Records from a dataset
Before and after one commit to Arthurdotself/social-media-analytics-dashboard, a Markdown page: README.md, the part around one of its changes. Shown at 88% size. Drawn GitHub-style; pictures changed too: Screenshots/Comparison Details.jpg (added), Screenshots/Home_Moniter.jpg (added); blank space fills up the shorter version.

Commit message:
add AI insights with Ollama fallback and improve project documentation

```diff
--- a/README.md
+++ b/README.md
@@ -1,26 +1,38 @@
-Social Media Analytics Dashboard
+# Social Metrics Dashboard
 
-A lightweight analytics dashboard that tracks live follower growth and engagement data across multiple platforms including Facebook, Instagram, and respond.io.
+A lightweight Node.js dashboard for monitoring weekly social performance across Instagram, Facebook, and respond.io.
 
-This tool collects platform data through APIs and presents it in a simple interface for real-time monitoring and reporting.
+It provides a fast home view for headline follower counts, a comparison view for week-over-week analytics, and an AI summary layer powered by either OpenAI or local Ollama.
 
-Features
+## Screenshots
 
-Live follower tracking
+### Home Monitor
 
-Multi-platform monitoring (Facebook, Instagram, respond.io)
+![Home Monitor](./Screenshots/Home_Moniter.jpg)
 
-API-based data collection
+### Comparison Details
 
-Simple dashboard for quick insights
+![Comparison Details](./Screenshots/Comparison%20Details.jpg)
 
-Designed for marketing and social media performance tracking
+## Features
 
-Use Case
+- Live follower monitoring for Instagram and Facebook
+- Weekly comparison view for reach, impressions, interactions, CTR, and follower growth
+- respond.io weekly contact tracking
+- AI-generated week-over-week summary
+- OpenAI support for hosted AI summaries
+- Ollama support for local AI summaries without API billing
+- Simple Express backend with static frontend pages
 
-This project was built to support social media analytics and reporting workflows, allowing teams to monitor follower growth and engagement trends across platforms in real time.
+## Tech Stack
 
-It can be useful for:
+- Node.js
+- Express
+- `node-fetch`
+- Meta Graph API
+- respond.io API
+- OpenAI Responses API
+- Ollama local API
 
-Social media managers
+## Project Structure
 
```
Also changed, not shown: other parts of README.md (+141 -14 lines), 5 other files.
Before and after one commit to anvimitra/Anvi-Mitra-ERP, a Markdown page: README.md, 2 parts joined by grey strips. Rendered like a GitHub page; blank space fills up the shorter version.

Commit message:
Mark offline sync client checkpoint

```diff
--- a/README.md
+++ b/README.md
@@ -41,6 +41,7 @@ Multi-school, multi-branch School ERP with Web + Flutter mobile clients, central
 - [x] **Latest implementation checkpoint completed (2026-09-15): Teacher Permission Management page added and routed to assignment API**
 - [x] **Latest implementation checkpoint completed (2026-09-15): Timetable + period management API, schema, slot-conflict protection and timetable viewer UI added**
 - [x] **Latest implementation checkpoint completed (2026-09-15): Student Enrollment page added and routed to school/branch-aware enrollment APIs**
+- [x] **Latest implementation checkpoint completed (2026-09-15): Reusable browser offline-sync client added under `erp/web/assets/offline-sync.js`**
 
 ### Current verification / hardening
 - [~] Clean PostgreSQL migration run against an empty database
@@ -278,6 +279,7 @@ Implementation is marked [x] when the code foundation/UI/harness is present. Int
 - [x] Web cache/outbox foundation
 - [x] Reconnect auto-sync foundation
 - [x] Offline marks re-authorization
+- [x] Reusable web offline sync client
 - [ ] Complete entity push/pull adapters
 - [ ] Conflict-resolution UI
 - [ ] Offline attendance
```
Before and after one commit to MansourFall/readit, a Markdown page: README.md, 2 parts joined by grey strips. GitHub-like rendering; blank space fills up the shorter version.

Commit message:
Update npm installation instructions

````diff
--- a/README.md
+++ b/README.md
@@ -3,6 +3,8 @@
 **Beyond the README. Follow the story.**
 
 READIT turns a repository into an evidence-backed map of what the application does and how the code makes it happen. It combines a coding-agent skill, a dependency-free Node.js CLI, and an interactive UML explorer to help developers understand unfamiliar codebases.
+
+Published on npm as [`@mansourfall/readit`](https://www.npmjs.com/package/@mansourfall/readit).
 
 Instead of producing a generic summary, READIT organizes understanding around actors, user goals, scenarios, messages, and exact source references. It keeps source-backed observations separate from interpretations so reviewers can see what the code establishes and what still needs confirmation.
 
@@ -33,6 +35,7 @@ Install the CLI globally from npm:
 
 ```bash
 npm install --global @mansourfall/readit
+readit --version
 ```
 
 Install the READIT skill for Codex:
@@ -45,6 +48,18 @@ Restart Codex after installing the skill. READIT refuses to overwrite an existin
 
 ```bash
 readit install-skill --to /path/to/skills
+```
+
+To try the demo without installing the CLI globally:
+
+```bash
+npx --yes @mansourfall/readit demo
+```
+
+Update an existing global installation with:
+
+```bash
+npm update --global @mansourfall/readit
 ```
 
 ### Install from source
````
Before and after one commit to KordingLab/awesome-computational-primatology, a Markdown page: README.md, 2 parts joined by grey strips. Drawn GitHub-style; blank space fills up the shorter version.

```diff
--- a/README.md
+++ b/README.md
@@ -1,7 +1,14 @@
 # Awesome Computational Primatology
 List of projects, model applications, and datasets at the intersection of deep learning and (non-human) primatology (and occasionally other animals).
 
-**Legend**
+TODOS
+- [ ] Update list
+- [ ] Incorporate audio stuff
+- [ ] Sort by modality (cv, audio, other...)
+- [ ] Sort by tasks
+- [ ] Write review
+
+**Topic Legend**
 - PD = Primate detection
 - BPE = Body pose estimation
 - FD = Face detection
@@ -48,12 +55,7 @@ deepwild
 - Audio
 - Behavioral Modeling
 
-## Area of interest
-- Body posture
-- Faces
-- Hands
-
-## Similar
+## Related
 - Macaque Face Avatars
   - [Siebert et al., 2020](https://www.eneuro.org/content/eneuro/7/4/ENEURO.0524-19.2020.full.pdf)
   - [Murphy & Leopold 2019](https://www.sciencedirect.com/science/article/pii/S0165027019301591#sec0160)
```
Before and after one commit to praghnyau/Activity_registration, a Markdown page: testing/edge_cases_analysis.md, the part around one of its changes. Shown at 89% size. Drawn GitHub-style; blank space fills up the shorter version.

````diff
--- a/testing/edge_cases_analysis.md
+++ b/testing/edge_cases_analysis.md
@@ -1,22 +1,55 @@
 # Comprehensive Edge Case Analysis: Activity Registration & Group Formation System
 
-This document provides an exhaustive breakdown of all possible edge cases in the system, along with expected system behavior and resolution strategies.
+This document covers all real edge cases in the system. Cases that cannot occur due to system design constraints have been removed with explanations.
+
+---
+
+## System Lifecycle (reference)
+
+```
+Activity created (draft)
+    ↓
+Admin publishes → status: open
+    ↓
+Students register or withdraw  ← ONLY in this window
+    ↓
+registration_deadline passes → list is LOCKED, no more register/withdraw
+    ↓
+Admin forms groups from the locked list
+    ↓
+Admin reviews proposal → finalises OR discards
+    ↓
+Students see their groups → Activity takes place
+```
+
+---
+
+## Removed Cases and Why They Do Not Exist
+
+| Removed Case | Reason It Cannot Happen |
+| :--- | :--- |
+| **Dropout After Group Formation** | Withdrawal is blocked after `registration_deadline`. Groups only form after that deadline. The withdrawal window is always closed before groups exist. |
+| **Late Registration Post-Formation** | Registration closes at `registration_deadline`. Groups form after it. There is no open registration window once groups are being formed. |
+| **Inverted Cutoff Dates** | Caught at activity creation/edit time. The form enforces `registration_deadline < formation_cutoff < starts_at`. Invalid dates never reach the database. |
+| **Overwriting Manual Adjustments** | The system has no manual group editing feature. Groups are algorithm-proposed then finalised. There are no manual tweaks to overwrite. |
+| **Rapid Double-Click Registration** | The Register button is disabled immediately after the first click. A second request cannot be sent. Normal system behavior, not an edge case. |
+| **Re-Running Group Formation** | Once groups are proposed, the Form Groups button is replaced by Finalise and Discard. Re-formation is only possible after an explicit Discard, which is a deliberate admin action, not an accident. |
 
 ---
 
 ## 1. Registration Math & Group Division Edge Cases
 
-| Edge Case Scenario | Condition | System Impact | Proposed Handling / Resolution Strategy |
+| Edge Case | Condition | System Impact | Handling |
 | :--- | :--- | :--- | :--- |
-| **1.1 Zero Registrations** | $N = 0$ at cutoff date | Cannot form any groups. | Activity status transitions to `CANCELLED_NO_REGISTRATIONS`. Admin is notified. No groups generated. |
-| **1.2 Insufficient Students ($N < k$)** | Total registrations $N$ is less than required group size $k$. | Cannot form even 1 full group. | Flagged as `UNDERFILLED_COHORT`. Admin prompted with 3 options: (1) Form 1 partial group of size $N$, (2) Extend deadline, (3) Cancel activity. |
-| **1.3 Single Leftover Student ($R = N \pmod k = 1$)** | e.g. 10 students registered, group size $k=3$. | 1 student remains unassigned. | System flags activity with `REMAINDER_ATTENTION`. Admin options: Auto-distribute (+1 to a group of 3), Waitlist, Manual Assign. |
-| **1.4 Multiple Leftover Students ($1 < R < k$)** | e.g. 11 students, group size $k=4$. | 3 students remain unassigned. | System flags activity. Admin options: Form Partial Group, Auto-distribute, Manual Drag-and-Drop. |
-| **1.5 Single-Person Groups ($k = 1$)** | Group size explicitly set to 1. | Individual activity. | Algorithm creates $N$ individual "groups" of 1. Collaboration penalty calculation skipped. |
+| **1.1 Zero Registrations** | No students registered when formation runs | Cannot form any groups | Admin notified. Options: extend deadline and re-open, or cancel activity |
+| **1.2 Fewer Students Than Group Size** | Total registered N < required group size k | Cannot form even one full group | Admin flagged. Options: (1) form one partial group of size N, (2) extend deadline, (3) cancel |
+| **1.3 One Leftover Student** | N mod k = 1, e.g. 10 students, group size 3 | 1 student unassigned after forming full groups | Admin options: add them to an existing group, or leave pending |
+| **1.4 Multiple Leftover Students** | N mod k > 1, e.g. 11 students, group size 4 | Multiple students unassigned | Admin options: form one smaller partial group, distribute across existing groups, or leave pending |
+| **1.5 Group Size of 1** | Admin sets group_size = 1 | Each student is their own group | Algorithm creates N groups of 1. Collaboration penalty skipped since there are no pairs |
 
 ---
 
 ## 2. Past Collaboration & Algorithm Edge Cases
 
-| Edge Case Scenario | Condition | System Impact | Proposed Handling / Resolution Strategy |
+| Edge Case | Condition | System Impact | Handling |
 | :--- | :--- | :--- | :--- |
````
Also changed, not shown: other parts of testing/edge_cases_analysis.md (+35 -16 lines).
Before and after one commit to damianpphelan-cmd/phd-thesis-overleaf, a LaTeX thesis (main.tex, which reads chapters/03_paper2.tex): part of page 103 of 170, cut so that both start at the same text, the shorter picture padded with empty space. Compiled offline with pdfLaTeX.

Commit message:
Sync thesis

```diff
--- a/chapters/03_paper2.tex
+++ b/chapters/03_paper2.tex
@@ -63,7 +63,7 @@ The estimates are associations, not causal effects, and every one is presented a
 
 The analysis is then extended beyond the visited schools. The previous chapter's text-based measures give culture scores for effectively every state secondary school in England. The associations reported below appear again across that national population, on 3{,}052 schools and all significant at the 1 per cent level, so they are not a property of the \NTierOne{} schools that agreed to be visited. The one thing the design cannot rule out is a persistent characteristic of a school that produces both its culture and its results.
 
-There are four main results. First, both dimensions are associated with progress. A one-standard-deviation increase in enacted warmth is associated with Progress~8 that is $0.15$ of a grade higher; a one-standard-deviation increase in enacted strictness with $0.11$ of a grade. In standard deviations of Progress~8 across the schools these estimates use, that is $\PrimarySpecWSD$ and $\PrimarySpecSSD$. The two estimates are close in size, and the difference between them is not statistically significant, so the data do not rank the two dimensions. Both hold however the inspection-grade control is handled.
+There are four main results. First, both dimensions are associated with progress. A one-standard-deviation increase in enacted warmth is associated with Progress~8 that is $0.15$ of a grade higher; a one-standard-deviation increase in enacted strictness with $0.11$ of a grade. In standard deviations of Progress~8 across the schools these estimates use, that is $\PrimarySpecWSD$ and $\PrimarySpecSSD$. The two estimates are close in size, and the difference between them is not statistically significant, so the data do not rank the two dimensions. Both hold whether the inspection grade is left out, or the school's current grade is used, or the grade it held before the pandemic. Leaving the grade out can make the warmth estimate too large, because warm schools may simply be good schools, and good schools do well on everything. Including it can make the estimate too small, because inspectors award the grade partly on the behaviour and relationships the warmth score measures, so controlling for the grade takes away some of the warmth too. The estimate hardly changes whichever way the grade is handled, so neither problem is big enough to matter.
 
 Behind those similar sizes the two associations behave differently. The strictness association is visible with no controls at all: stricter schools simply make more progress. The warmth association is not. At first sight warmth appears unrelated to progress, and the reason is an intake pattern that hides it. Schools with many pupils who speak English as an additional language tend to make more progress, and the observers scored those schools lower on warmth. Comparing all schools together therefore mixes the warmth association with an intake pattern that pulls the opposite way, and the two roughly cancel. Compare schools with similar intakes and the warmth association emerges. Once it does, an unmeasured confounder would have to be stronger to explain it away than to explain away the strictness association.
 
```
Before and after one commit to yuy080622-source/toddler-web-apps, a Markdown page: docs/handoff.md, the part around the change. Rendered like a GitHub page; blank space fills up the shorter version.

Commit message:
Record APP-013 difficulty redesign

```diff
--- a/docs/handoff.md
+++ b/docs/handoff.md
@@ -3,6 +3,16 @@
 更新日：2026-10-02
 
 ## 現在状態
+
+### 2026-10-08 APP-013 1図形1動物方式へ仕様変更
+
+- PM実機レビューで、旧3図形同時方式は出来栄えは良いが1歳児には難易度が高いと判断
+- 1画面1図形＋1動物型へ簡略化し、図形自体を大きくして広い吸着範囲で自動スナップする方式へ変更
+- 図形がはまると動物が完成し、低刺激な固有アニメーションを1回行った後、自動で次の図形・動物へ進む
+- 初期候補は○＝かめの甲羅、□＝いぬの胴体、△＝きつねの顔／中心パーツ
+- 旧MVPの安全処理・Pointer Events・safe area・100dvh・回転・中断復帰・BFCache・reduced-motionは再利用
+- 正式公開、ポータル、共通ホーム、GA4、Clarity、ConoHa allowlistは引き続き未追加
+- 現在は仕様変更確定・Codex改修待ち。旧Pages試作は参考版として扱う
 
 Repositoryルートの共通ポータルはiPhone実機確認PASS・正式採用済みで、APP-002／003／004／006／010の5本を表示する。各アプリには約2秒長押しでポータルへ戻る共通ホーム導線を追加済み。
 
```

#### Problem to work on
Where a line of the records above holds the word "respond", copy that line.

#### Response to this task
-A lightweight analytics dashboard that tracks live follower growth and engagement data across multiple platforms including Facebook, Instagram, and respond.io.
+A lightweight Node.js dashboard for monitoring weekly social performance across Instagram, Facebook, and respond.io.
-Multi-platform monitoring (Facebook, Instagram, respond.io)
+- respond.io weekly contact tracking
+- respond.io API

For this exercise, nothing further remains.